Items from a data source
+ + + + + + +
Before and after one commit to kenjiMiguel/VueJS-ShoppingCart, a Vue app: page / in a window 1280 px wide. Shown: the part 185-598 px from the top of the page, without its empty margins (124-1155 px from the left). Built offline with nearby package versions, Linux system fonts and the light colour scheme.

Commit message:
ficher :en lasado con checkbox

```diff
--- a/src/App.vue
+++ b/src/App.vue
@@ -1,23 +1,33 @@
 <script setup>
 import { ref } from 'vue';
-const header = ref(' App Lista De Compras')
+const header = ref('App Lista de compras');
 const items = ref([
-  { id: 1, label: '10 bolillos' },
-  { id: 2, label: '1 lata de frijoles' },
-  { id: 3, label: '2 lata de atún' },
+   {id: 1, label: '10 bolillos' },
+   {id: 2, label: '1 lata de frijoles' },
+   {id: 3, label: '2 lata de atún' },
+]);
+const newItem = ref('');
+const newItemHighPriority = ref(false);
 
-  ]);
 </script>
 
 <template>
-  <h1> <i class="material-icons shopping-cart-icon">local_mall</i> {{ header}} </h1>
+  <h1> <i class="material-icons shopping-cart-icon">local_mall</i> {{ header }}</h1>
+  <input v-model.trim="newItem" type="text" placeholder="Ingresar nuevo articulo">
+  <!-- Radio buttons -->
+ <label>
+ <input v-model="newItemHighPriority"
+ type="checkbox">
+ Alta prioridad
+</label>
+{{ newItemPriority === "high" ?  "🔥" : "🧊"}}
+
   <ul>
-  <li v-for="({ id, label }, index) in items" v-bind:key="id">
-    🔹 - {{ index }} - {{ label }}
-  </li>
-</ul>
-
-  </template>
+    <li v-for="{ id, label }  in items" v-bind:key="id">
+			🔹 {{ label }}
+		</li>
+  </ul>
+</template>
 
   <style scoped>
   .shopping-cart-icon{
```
+ + + + + + +
- The task: Return every record above exactly as written.

- Solution to this problem:
Before and after one commit to kenjiMiguel/VueJS-ShoppingCart, a Vue app: page / in a window 1280 px wide. Shown: the part 185-598 px from the top of the page, without its empty margins (124-1155 px from the left). Built offline with nearby package versions, Linux system fonts and the light colour scheme.

Commit message:
ficher :en lasado con checkbox

```diff
--- a/src/App.vue
+++ b/src/App.vue
@@ -1,23 +1,33 @@
 <script setup>
 import { ref } from 'vue';
-const header = ref(' App Lista De Compras')
+const header = ref('App Lista de compras');
 const items = ref([
-  { id: 1, label: '10 bolillos' },
-  { id: 2, label: '1 lata de frijoles' },
-  { id: 3, label: '2 lata de atún' },
+   {id: 1, label: '10 bolillos' },
+   {id: 2, label: '1 lata de frijoles' },
+   {id: 3, label: '2 lata de atún' },
+]);
+const newItem = ref('');
+const newItemHighPriority = ref(false);
 
-  ]);
 </script>
 
 <template>
-  <h1> <i class="material-icons shopping-cart-icon">local_mall</i> {{ header}} </h1>
+  <h1> <i class="material-icons shopping-cart-icon">local_mall</i> {{ header }}</h1>
+  <input v-model.trim="newItem" type="text" placeholder="Ingresar nuevo articulo">
+  <!-- Radio buttons -->
+ <label>
+ <input v-model="newItemHighPriority"
+ type="checkbox">
+ Alta prioridad
+</label>
+{{ newItemPriority === "high" ?  "🔥" : "🧊"}}
+
   <ul>
-  <li v-for="({ id, label }, index) in items" v-bind:key="id">
-    🔹 - {{ index }} - {{ label }}
-  </li>
-</ul>
-
-  </template>
+    <li v-for="{ id, label }  in items" v-bind:key="id">
+			🔹 {{ label }}
+		</li>
+  </ul>
+</template>
 
   <style scoped>
   .shopping-cart-icon{
```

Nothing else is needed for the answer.